TRY IT -
The records follow. Filter them to the lines that hold "valid".

*** Opening EXTRACTED INFORMATION ***

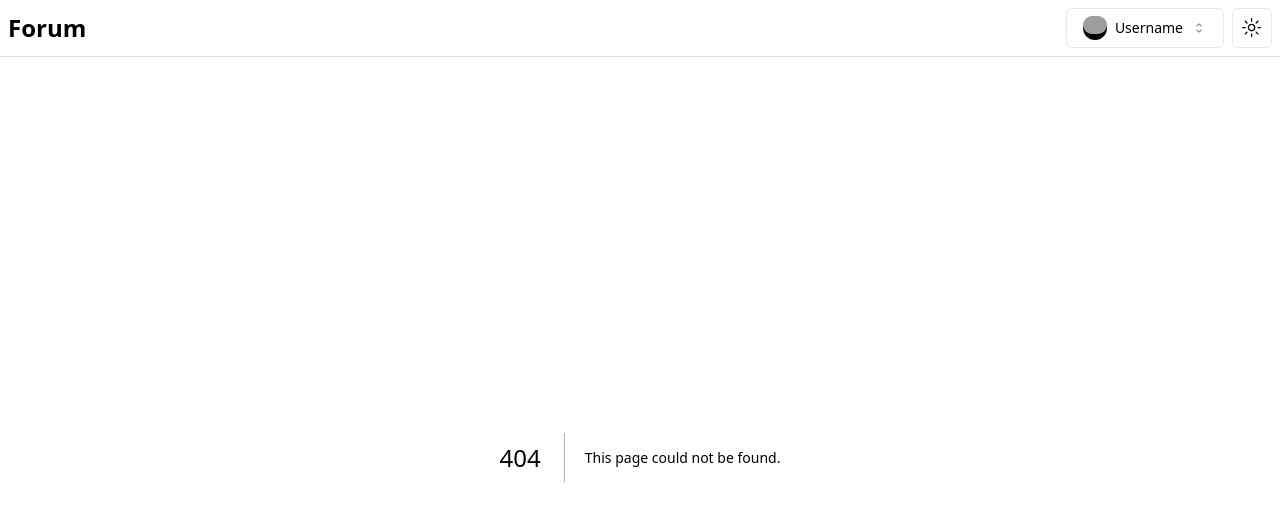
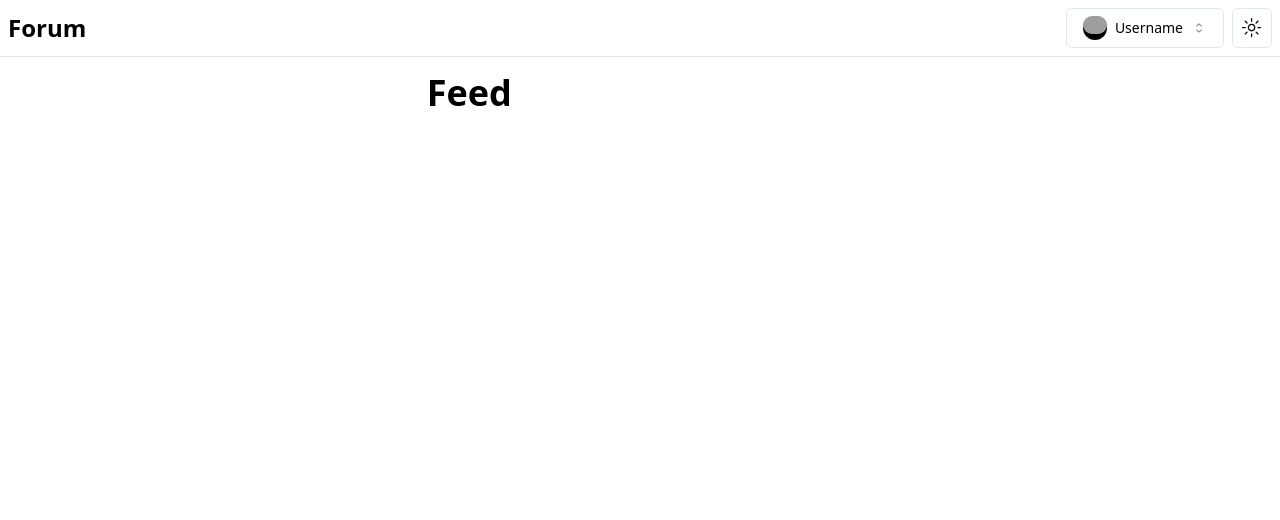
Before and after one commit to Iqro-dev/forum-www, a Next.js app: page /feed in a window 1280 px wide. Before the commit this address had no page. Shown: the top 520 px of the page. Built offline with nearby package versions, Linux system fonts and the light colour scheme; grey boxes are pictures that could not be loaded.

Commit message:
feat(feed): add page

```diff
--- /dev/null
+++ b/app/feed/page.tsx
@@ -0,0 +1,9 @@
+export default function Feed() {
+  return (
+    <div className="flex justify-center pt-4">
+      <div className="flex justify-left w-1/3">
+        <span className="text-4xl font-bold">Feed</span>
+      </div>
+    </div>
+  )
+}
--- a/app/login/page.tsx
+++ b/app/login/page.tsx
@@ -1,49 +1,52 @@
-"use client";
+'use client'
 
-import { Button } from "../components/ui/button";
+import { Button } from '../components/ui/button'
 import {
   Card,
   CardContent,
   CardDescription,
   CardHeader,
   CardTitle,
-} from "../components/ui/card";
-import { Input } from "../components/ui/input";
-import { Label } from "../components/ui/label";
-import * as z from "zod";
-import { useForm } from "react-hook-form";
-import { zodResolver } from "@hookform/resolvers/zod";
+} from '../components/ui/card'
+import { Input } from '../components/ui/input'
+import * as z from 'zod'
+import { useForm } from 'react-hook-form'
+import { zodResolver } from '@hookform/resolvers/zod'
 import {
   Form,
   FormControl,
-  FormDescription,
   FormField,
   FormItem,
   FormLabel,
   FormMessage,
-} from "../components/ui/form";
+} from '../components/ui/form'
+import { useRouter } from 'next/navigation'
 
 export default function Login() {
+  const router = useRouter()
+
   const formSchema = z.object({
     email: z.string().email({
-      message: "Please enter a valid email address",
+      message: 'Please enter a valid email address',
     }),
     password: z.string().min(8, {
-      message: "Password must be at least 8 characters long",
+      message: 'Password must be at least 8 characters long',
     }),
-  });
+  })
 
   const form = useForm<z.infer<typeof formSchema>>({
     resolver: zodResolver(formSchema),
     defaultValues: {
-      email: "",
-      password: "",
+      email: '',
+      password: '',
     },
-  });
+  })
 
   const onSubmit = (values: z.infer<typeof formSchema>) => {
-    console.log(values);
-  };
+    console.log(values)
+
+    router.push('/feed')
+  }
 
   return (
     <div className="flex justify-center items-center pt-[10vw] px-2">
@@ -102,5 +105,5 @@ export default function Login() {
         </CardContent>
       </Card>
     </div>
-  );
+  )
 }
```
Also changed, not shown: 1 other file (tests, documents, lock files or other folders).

*** Closing EXTRACTED INFORMATION ***

OUTPUT FOR THIS EXERCISE -
-      message: "Please enter a valid email address",
+      message: 'Please enter a valid email address',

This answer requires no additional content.